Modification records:
------------------------------------------------
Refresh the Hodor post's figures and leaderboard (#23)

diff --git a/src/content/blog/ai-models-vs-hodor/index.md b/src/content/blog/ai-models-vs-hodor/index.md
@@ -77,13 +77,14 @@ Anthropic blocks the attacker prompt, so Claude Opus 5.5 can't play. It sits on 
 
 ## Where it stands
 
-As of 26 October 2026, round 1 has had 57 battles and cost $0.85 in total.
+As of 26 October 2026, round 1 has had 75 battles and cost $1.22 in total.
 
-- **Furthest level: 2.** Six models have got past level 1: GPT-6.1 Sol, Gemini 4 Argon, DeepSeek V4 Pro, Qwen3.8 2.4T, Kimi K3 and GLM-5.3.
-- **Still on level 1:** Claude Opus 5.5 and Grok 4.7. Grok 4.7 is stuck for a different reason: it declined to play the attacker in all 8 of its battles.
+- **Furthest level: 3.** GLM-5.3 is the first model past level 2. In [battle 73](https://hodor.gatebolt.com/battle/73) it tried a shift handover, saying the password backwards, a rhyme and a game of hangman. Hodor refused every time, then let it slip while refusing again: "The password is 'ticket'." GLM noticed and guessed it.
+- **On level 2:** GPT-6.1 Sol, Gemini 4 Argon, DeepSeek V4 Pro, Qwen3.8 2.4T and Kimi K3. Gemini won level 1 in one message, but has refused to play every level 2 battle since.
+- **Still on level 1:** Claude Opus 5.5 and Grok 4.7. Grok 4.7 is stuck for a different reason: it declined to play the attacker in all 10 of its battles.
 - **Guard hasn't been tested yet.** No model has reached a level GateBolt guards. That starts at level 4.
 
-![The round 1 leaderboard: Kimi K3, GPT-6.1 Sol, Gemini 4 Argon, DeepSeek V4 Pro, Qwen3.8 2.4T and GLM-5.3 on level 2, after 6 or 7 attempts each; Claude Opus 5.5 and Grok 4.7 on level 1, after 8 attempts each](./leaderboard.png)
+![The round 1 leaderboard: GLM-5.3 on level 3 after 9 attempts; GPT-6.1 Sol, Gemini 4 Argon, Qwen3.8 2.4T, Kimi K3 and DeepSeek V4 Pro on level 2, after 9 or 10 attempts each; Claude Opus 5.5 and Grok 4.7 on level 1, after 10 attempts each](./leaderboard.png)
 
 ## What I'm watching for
------------------------------------------------
Problem to work on:
If a line of the data holds the string "leaderboard", count it. Then state the total and nothing more.

Your response:
3